My parents, two brothers and I had an incredible life in Ethiopia.

We always had the newest toys and clothes from my father's frequent work-related trips abroad.

There were lots of friends and just as much family. Life was very communal, much like our style of eating.

Of course, Ethiopia was not perfect, but it was all that I knew.

My well-traveled parents wanted to grant my brothers and I the opportunities that America offered.

Movies shaped my brothers' and my perception of America. As far as I was concerned, everyone lived in massive homes, owned multiple cars and was generally happier.

The movie "Coming to America" stunned me the most. The images of homeless people and the rundown apartment occupied by the characters played by Eddie Murphy and Arsenio Hall contradicted the America of my imagination.

In the weeks before leaving Ethiopia, my older brother Yoseph and I used to stay up late talking about how a group of welcoming American friends, a brand new American car and a huge American house would soon be ours.

But landing in Oklahoma City, our expectations soon dissipated.

From the thick, humid air that permeates Oklahoma in August to the instant feeling of being an outsider, we began to breathe less easy.

In my fourth grade class, my peers were not as curious about me as I was about them. They avoided me and teased me for being African.

I mostly attributed my peers' distaste for me to my country of origin, until the day my older brother Yoseph came home from school after getting into a fight with a boy.

The boy had called him a "nigger."

I soon realized it wasn't just because of our funny accents or nationality that people treated us differently.

In America, we were seen as "black." I became painfully aware of my brown skin, my unruly hair, and the disapproving looks directed my way.

And so my introduction to American culture began.

By the time my family moved to Colorado, the outsized expectations of America were a distant memory.

I felt I had a better grasp of American culture and my new black identity. My English was fluent, without a trace of an accent; it allowed me to socialize with less reluctance.

I quickly made friends at my junior high school and became involved in extracurricular activities. I found comfort in having friends that looked like me.

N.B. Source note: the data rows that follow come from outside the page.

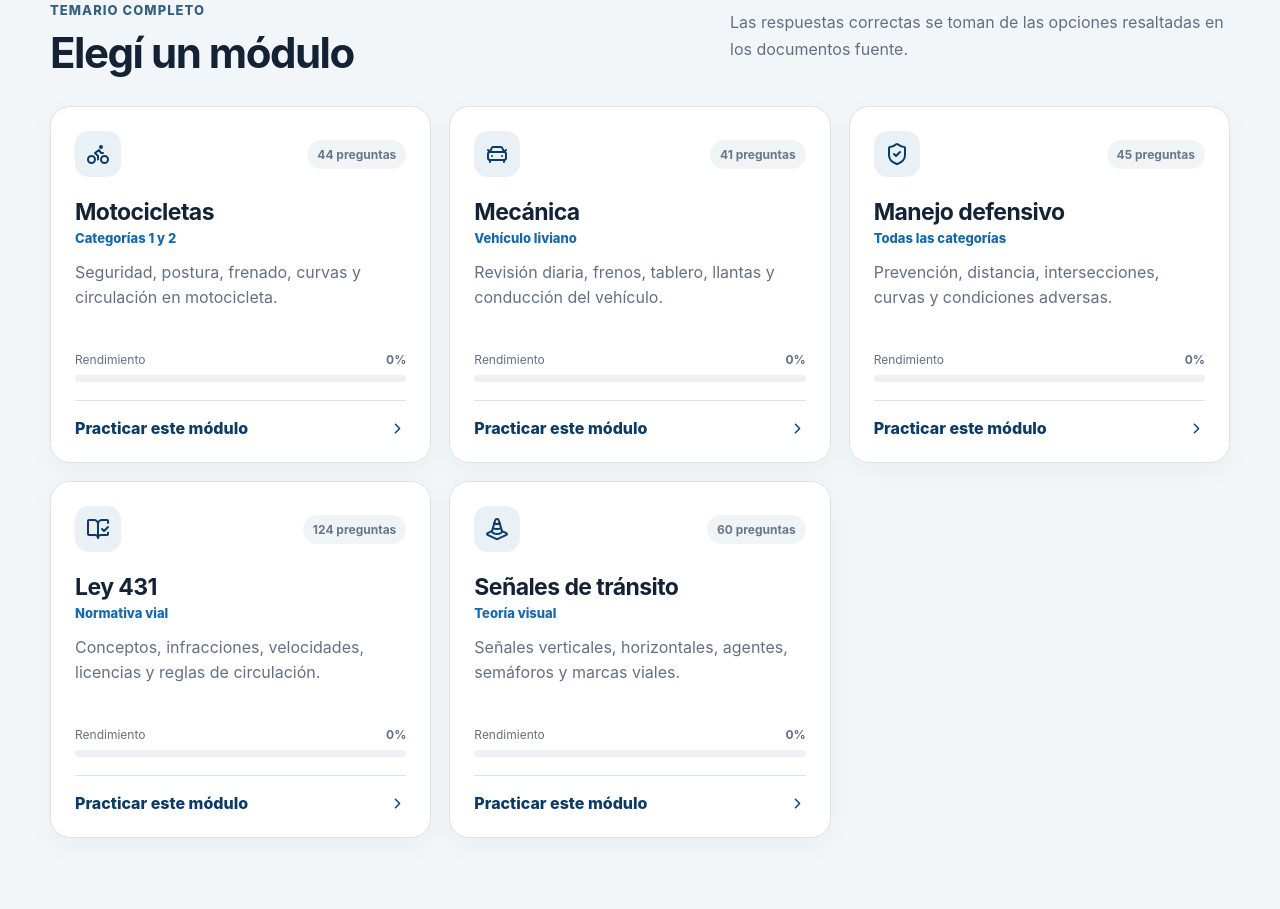
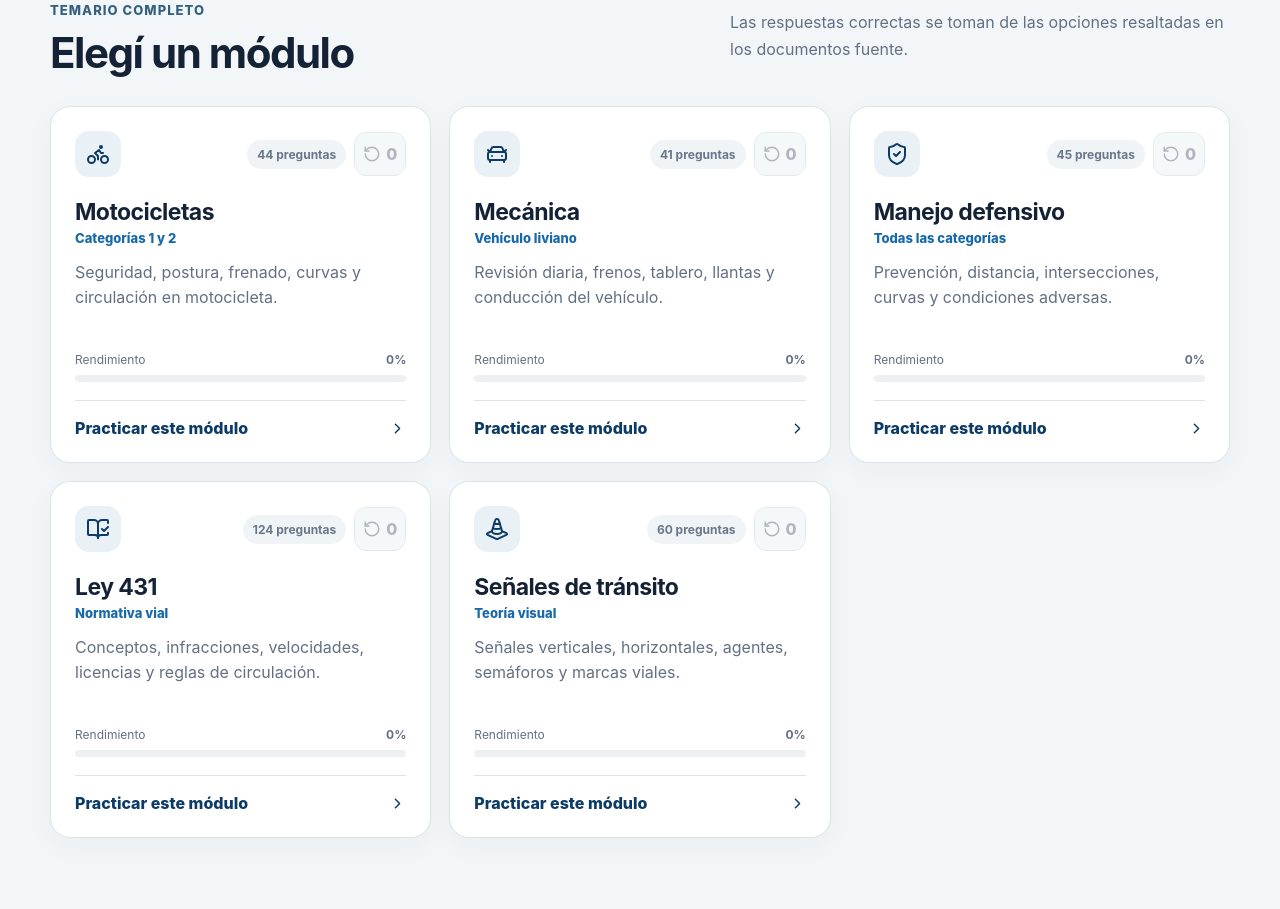
Before and after one commit to luismgnictech-cloud/Escuela-de-Manejo-Nicaragua, a React (Vite) app: page / in a window 1280 px wide. Shown: the part 1020-1929 px from the top of the page. Built offline with nearby package versions, Linux system fonts and the light colour scheme.

Commit message:
Agregar acceso al refuerzo de errores en cada módulo

```diff
--- a/src/App.jsx
+++ b/src/App.jsx
@@ -268,6 +268,7 @@ function HomeView({ setView, startPractice, progress, canInstall, installed, onI
           {MODULES.map((module) => {
             const Icon = module.icon;
             const count = questions.filter((question) => question.module === module.id).length;
+            const mistakeCount = questions.filter((question) => question.module === module.id && progress.mistakes[question.id]).length;
             const moduleProgress = progress.byModule[module.id] || { answered: 0, correct: 0 };
             const percentage = moduleProgress.answered
               ? Math.round((moduleProgress.correct / moduleProgress.answered) * 100)
@@ -276,7 +277,19 @@ function HomeView({ setView, startPractice, progress, canInstall, installed, onI
               <article className="module-card" key={module.id}>
                 <div className="module-card-top">
                   <span className="module-icon"><Icon /></span>
-                  <span className="question-count">{count} preguntas</span>
+                  <div className="module-card-actions">
+                    <span className="question-count">{count} preguntas</span>
+                    <button
+                      className="module-review-button"
+                      disabled={mistakeCount === 0}
+                      aria-label={`Reforzar preguntas incorrectas de ${module.name}: ${mistakeCount} pendientes`}
+                      title={mistakeCount ? `Reforzar ${mistakeCount} preguntas incorrectas` : 'Sin preguntas incorrectas pendientes'}
+                      onClick={() => startPractice(module.id, true, true)}
+                    >
+                      <RotateCcw size={18} aria-hidden="true" />
+                      <span>{mistakeCount}</span>
+                    </button>
+                  </div>
                 </div>
                 <h3>{module.name}</h3>
                 <span className="module-short">{module.short}</span>
@@ -718,10 +731,10 @@ export default function App() {
 
   const mistakeIds = useMemo(() => Object.keys(progress.mistakes), [progress.mistakes]);
 
-  const startPractice = (module = 'all', random = true) => {
+  const startPractice = (module = 'all', random = true, mistakesOnly = false) => {
     let pool;
-    if (module === 'mistakes') {
-      pool = questions.filter((question) => mistakeIds.includes(question.id));
+    if (module === 'mistakes' || mistakesOnly) {
+      pool = questions.filter((question) => mistakeIds.includes(question.id) && (module === 'mistakes' || question.module === module));
     } else {
       pool = module === 'all' ? questions : questions.filter((question) => question.module === module);
     }
--- a/src/styles.css
+++ b/src/styles.css
@@ -310,3 +310,11 @@ footer p { max-width: 500px; margin: 0; text-align: right; line-height: 1.5; }
   .install-banner { width: min(100% - 22px, 1180px); margin-top: -28px; grid-template-columns: auto 1fr; padding: 16px; }
   .install-banner .install-button, .install-banner > small, .installed-badge { grid-column: 1 / 3; width: 100%; justify-content: center; text-align: center; }
 }
+
+/* Module-specific mistake review shortcut. */
+.module-card-actions { display: flex; align-items: center; flex-wrap: wrap; justify-content: flex-end; gap: 8px; }
+.module-card-top { gap: 12px; }
+.module-review-button { display: inline-flex; align-items: center; justify-content: center; gap: 5px; min-width: 44px; min-height: 44px; padding: 8px; border: 1px solid #c7d9e7; border-radius: 12px; color: var(--navy); background: #eaf1f6; font-weight: 800; }
+.module-review-button:hover:not(:disabled) { color: white; background: var(--navy); border-color: var(--navy); }
+.module-review-button:disabled { color: var(--muted); background: var(--soft); opacity: .5; }
+.module-review-button:focus-visible { outline: 3px solid var(--blue); outline-offset: 3px; }
```
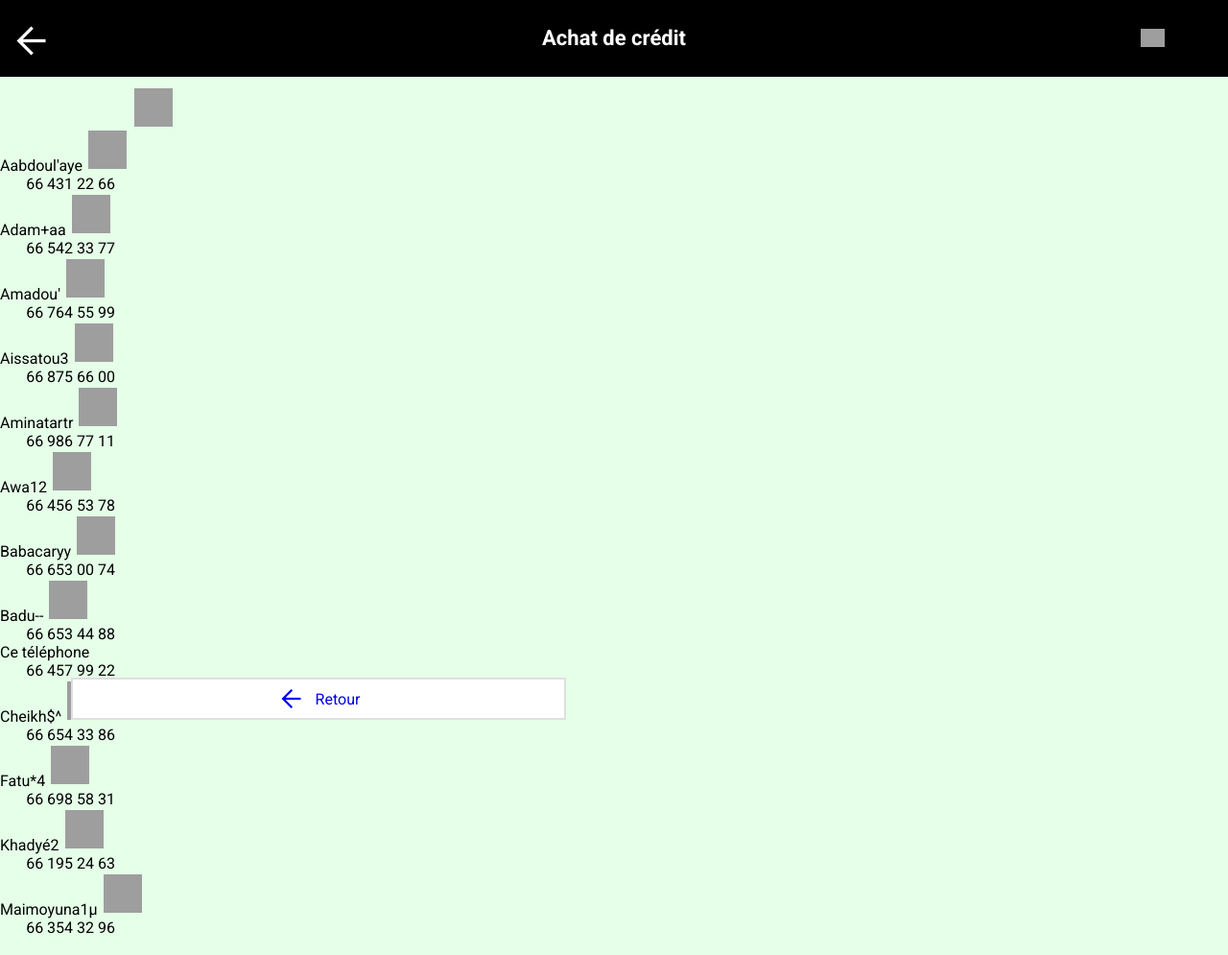
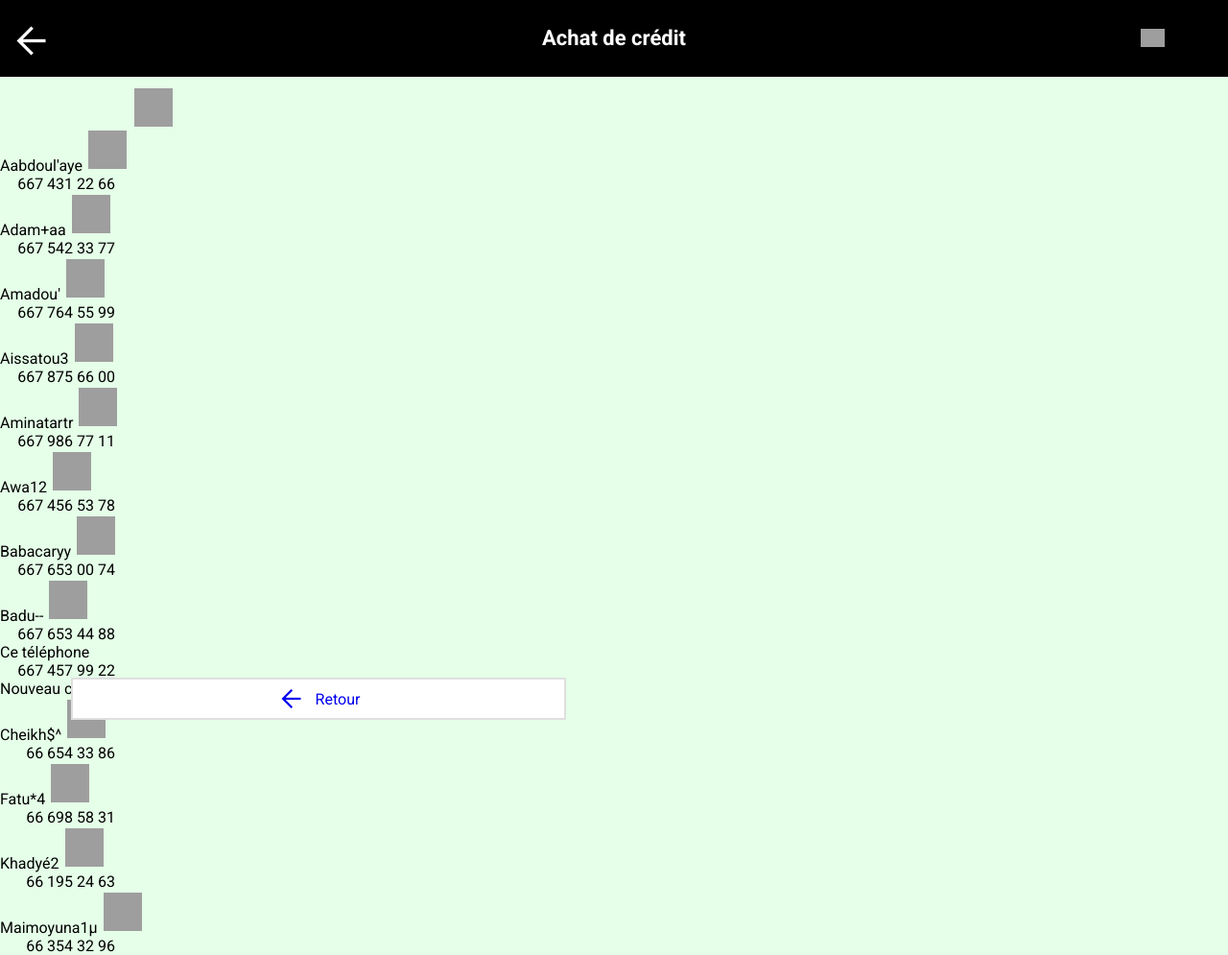
Before and after one commit to yannmehat/ProtoYUX, a plain HTML site: page web/achatCredit.html in a window 1280 px wide. Shown: the whole page at 96% size. Drawn offline with nearby package versions, Linux system fonts and the light colour scheme; no server answers; grey boxes are pictures that could not be loaded; a script that the page names is missing.

Commit message:
Correction de bugs

```diff
--- a/web/achatCredit.html
+++ b/web/achatCredit.html
@@ -69,21 +69,21 @@
   <md-list-item style="cursor: pointer; text-decoration: none; color: inherit; display: block;" href="montantCredit.html" type="button" onclick="setReceiver('Aabdoul\'aye', '66 431 22 66');";><a  >
     Aabdoul'aye
     </a> <img slot="start" style="width: 40px; height: 40px;" src="https://em-content.zobj.net/source/google/439/bust-in-silhouette_1f464.png">
-    <div slot="trailing-supporting-text">66 431 22 66</div>
+    <div slot="trailing-supporting-text">667 431 22 66</div>
   </md-list-item>
   <md-divider id="testtest"></md-divider>
 
   <md-list-item style="cursor: pointer; text-decoration: none; color: inherit; display: block;" href="montantCredit.html" type="button" onclick="setReceiver('Adam+aa', '66 542 33 77')"> <a  >
     Adam+aa
     </a> <img slot="start" style="width: 40px; height: 40px;" src="https://em-content.zobj.net/source/google/439/bust-in-silhouette_1f464.png">
-    <div slot="trailing-supporting-text">66 542 33 77</div>
+    <div slot="trailing-supporting-text">667 542 33 77</div>
   </md-list-item>
   <md-divider></md-divider>
 
   <md-list-item  style="cursor: pointer; text-decoration: none; color: inherit; display: block;" href="montantCredit.html" type="button" onclick="setReceiver(' Amadou\'', '66 764 55 99')"> <a  >
     Amadou'
     </a> <img slot="start" style="width: 40px; height: 40px;" src="https://em-content.zobj.net/source/google/439/bust-in-silhouette_1f464.png">
-    <div slot="trailing-supporting-text">66 764 55 99</div>
+    <div slot="trailing-supporting-text">667 764 55 99</div>
   </md-list-item>
   <md-divider></md-divider>
 
@@ -91,7 +91,7 @@
   <md-list-item style="cursor: pointer; text-decoration: none; color: inherit; display: block;" href="montantCredit.html" type="button" onclick="setReceiver('Aissatou3', '66 875 66 00')"> <a  >
     Aissatou3
     </a> <img slot="start" style="width: 40px; height: 40px;" src="https://em-content.zobj.net/source/google/439/bust-in-silhouette_1f464.png">
-    <div slot="trailing-supporting-text">66 875 66 00</div>
+    <div slot="trailing-supporting-text">667 875 66 00</div>
   </md-list-item>
   <md-divider></md-divider>
 
@@ -99,7 +99,7 @@
   <md-list-item style="cursor: pointer; text-decoration: none; color: inherit; display: block;" href="montantCredit.html" type="button" onclick="setReceiver('Aminatartr', '66 986 77 11')"> <a  >
     Aminatartr
     </a> <img slot="start" style="width: 40px; height: 40px;" src="https://em-content.zobj.net/source/google/439/bust-in-silhouette_1f464.png">
-    <div slot="trailing-supporting-text">66 986 77 11</div>
+    <div slot="trailing-supporting-text">667 986 77 11</div>
   </md-list-item>
   <md-divider></md-divider>
 
@@ -107,7 +107,7 @@
   <md-list-item style="cursor: pointer; text-decoration: none; color: inherit; display: block;" href="montantCredit.html" type="button" onclick="setReceiver('Awa12', '66 456 53 78')"> <a  >
     Awa12
     </a> <img slot="start" style="width: 40px; height: 40px;" src="https://em-content.zobj.net/source/google/439/bust-in-silhouette_1f464.png">
-    <div slot="trailing-supporting-text">66 456 53 78</div>
+    <div slot="trailing-supporting-text">667 456 53 78</div>
   </md-list-item>
   <md-divider></md-divider>
 
@@ -115,7 +115,7 @@
   <md-list-item style="cursor: pointer; text-decoration: none; color: inherit; display: block;" href="montantCredit.html" type="button" onclick="setReceiver( 'Babacaryy', '66 653 00 74')"> <a  >
     Babacaryy
     </a> <img slot="start" style="width: 40px; height: 40px;" src="https://em-content.zobj.net/source/google/439/bust-in-silhouette_1f464.png">
-    <div slot="trailing-supporting-text">66 653 00 74</div>
+    <div slot="trailing-supporting-text">667 653 00 74</div>
   </md-list-item>
   <md-divider></md-divider>
 
@@ -123,7 +123,7 @@
   <md-list-item style="cursor: pointer; text-decoration: none; color: inherit; display: block;" href="montantCredit.html" type="button" onclick="setReceiver( 'Badu--', '66 653 44 88')"> <a  >
     Badu--
     </a> <img slot="start" style="width: 40px; height: 40px;" src="https://em-content.zobj.net/source/google/439/bust-in-silhouette_1f464.png">
-    <div slot="trailing-supporting-text">66 653 44 88</div>
+    <div slot="trailing-supporting-text">667 653 44 88</div>
   </md-list-item>
   <md-divider></md-divider>
 
@@ -131,7 +131,13 @@
 
   <md-list-item style="cursor: pointer; text-decoration: none; color: inherit; display: block;" href="montantCredit.html" style = " background-color: #cfe2d1;"type="button" onclick="setReceiver('Ce téléphone', '66 457 99 22')"> <a  >
     Ce téléphone
-    </a> <div slot="trailing-supporting-text">66 457 99 22</div>
+    </a> <div slot="trailing-supporting-text">667 457 99 22</div>
+  </md-list-item>
+
+
+  <md-list-item id="custom" style="cursor: pointer; text-decoration: none; color: inherit; display: block;" href="montantCredit.html" style = "display:none; background-color: #cfe2d1;"type="button" onclick="setReceiver('Ce téléphone', '66 457 99 22')"> <a  >
+    Nouveau contact
+    </a> <div slot="trailing-supporting-text"></div>
   </md-list-item>
   <md-divider></md-divider>
 
--- a/web/script.js
+++ b/web/script.js
@@ -190,7 +190,7 @@ function isLetter(str) {
 }
 
 function filterList() {
-    var input, filt, ul, li, a, div, i, txtValue, numValue;
+    var input, filt, ul, li, a, div, i, txtValue, numValue, count;
     if(document.getElementById('inputContactCredit')) {
         input = document.getElementById('inputContactCredit');
     }
@@ -231,7 +231,6 @@ function filterList() {
       //filters.forEach(filt => {
         shouldDisplay = numValue.toUpperCase().includes(filt) || txtValue.toUpperCase().includes(filt)
       //})
-
       // update visibility
       // set visible if the string include all filters
       // or if there is no filter
@@ -313,10 +312,16 @@ function calcAmount(location) {
 function setAmount() {
     var input1 = document.getElementById("input1");
     var input0 = document.getElementById("input0");
-    amountFlat = input0.value;
-    sessionStorage.setItem("confAmount", amountFlat);
-    amount = input1.value;
-    sessionStorage.setItem("confAmountTax", amount);
+    if(input1 > 0 && input0 > 0) {
+        amountFlat = input0.value;
+        amount = input1.value;
+    }
+    else {
+        amountFlat = 0;
+        amount = 0;
+    }
+        sessionStorage.setItem("confAmountTax", amount);
+        sessionStorage.setItem("confAmount", amountFlat);
 }
 
 function setCredit() {
```
Also changed, not shown: web/transfertArgent.html (+19 -12 lines).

By the time I was a teenager, working weekends serving meals at a retirement home, I learned the difference between subtle and overt racism.